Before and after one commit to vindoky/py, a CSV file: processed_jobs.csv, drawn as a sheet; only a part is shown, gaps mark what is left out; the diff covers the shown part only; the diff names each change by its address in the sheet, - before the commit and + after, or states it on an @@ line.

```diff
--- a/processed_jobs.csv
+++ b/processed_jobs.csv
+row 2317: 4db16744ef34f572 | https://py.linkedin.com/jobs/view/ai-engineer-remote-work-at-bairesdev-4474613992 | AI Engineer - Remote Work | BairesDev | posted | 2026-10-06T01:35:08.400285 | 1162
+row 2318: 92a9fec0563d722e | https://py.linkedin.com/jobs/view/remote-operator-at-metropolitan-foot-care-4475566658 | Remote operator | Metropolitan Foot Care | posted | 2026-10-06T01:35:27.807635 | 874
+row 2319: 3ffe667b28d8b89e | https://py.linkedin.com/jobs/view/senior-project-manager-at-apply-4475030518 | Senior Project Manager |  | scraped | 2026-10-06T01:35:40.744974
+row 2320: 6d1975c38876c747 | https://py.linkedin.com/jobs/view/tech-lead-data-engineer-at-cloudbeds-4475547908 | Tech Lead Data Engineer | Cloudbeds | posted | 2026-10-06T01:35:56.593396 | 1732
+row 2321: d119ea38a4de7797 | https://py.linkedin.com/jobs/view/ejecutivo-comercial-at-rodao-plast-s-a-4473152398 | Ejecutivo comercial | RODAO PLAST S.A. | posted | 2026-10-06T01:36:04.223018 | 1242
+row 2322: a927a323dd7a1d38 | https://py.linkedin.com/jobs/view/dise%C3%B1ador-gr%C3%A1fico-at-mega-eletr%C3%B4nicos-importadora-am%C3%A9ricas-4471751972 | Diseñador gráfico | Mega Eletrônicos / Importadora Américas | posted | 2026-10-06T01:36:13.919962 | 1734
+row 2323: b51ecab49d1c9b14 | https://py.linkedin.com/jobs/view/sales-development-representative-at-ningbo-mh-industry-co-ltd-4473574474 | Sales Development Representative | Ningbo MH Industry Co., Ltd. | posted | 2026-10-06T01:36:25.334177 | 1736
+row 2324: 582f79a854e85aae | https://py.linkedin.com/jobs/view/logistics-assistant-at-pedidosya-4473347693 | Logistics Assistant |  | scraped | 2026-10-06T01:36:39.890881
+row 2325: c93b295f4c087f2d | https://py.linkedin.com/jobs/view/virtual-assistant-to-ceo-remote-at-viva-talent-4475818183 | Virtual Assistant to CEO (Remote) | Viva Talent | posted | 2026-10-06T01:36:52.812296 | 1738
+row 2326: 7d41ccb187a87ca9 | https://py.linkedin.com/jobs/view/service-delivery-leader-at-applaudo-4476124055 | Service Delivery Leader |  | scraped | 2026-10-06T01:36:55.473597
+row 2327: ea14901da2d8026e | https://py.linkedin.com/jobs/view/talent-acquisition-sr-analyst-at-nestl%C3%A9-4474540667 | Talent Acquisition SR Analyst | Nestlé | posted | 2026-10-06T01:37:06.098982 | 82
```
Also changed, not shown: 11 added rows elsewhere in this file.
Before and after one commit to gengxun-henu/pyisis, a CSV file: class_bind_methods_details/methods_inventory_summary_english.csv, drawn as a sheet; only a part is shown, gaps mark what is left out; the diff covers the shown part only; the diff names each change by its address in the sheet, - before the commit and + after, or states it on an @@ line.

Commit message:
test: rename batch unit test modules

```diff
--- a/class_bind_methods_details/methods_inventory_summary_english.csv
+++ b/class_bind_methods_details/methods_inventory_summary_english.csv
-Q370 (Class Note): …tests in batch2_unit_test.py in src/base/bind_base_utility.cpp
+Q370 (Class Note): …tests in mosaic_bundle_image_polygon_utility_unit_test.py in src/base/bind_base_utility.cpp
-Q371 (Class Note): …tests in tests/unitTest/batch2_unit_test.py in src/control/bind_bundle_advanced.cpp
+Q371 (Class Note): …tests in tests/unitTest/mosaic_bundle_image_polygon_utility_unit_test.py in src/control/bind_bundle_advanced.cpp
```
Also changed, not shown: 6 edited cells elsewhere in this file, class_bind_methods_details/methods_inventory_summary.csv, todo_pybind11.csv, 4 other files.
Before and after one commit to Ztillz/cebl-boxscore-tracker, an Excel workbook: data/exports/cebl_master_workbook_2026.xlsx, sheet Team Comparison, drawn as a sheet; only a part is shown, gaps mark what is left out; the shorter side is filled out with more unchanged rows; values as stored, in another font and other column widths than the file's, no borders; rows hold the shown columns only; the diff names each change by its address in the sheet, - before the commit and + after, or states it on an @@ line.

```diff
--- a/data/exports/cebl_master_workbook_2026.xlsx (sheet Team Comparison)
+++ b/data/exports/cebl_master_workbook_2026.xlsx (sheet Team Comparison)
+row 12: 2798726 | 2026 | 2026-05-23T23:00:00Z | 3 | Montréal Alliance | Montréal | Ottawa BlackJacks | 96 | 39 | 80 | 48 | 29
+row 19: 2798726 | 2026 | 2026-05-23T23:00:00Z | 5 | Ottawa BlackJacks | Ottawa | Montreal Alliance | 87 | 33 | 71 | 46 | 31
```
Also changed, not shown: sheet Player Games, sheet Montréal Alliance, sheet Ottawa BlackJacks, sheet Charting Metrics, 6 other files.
──────
* [Problem requirements] The task requires an exact copy of all the lines above.

* [Solution for this problem]
Before and after one commit to vindoky/py, a CSV file: processed_jobs.csv, drawn as a sheet; only a part is shown, gaps mark what is left out; the diff covers the shown part only; the diff names each change by its address in the sheet, - before the commit and + after, or states it on an @@ line.

```diff
--- a/processed_jobs.csv
+++ b/processed_jobs.csv
+row 2317: 4db16744ef34f572 | https://py.linkedin.com/jobs/view/ai-engineer-remote-work-at-bairesdev-4474613992 | AI Engineer - Remote Work | BairesDev | posted | 2026-10-06T01:35:08.400285 | 1162
+row 2318: 92a9fec0563d722e | https://py.linkedin.com/jobs/view/remote-operator-at-metropolitan-foot-care-4475566658 | Remote operator | Metropolitan Foot Care | posted | 2026-10-06T01:35:27.807635 | 874
+row 2319: 3ffe667b28d8b89e | https://py.linkedin.com/jobs/view/senior-project-manager-at-apply-4475030518 | Senior Project Manager |  | scraped | 2026-10-06T01:35:40.744974
+row 2320: 6d1975c38876c747 | https://py.linkedin.com/jobs/view/tech-lead-data-engineer-at-cloudbeds-4475547908 | Tech Lead Data Engineer | Cloudbeds | posted | 2026-10-06T01:35:56.593396 | 1732
+row 2321: d119ea38a4de7797 | https://py.linkedin.com/jobs/view/ejecutivo-comercial-at-rodao-plast-s-a-4473152398 | Ejecutivo comercial | RODAO PLAST S.A. | posted | 2026-10-06T01:36:04.223018 | 1242
+row 2322: a927a323dd7a1d38 | https://py.linkedin.com/jobs/view/dise%C3%B1ador-gr%C3%A1fico-at-mega-eletr%C3%B4nicos-importadora-am%C3%A9ricas-4471751972 | Diseñador gráfico | Mega Eletrônicos / Importadora Américas | posted | 2026-10-06T01:36:13.919962 | 1734
+row 2323: b51ecab49d1c9b14 | https://py.linkedin.com/jobs/view/sales-development-representative-at-ningbo-mh-industry-co-ltd-4473574474 | Sales Development Representative | Ningbo MH Industry Co., Ltd. | posted | 2026-10-06T01:36:25.334177 | 1736
+row 2324: 582f79a854e85aae | https://py.linkedin.com/jobs/view/logistics-assistant-at-pedidosya-4473347693 | Logistics Assistant |  | scraped | 2026-10-06T01:36:39.890881
+row 2325: c93b295f4c087f2d | https://py.linkedin.com/jobs/view/virtual-assistant-to-ceo-remote-at-viva-talent-4475818183 | Virtual Assistant to CEO (Remote) | Viva Talent | posted | 2026-10-06T01:36:52.812296 | 1738
+row 2326: 7d41ccb187a87ca9 | https://py.linkedin.com/jobs/view/service-delivery-leader-at-applaudo-4476124055 | Service Delivery Leader |  | scraped | 2026-10-06T01:36:55.473597
+row 2327: ea14901da2d8026e | https://py.linkedin.com/jobs/view/talent-acquisition-sr-analyst-at-nestl%C3%A9-4474540667 | Talent Acquisition SR Analyst | Nestlé | posted | 2026-10-06T01:37:06.098982 | 82
```
Also changed, not shown: 11 added rows elsewhere in this file.
Before and after one commit to gengxun-henu/pyisis, a CSV file: class_bind_methods_details/methods_inventory_summary_english.csv, drawn as a sheet; only a part is shown, gaps mark what is left out; the diff covers the shown part only; the diff names each change by its address in the sheet, - before the commit and + after, or states it on an @@ line.

Commit message:
test: rename batch unit test modules

```diff
--- a/class_bind_methods_details/methods_inventory_summary_english.csv
+++ b/class_bind_methods_details/methods_inventory_summary_english.csv
-Q370 (Class Note): …tests in batch2_unit_test.py in src/base/bind_base_utility.cpp
+Q370 (Class Note): …tests in mosaic_bundle_image_polygon_utility_unit_test.py in src/base/bind_base_utility.cpp
-Q371 (Class Note): …tests in tests/unitTest/batch2_unit_test.py in src/control/bind_bundle_advanced.cpp
+Q371 (Class Note): …tests in tests/unitTest/mosaic_bundle_image_polygon_utility_unit_test.py in src/control/bind_bundle_advanced.cpp
```
Also changed, not shown: 6 edited cells elsewhere in this file, class_bind_methods_details/methods_inventory_summary.csv, todo_pybind11.csv, 4 other files.
Before and after one commit to Ztillz/cebl-boxscore-tracker, an Excel workbook: data/exports/cebl_master_workbook_2026.xlsx, sheet Team Comparison, drawn as a sheet; only a part is shown, gaps mark what is left out; the shorter side is filled out with more unchanged rows; values as stored, in another font and other column widths than the file's, no borders; rows hold the shown columns only; the diff names each change by its address in the sheet, - before the commit and + after, or states it on an @@ line.

```diff
--- a/data/exports/cebl_master_workbook_2026.xlsx (sheet Team Comparison)
+++ b/data/exports/cebl_master_workbook_2026.xlsx (sheet Team Comparison)
+row 12: 2798726 | 2026 | 2026-05-23T23:00:00Z | 3 | Montréal Alliance | Montréal | Ottawa BlackJacks | 96 | 39 | 80 | 48 | 29
+row 19: 2798726 | 2026 | 2026-05-23T23:00:00Z | 5 | Ottawa BlackJacks | Ottawa | Montreal Alliance | 87 | 33 | 71 | 46 | 31
```
Also changed, not shown: sheet Player Games, sheet Montréal Alliance, sheet Ottawa BlackJacks, sheet Charting Metrics, 6 other files.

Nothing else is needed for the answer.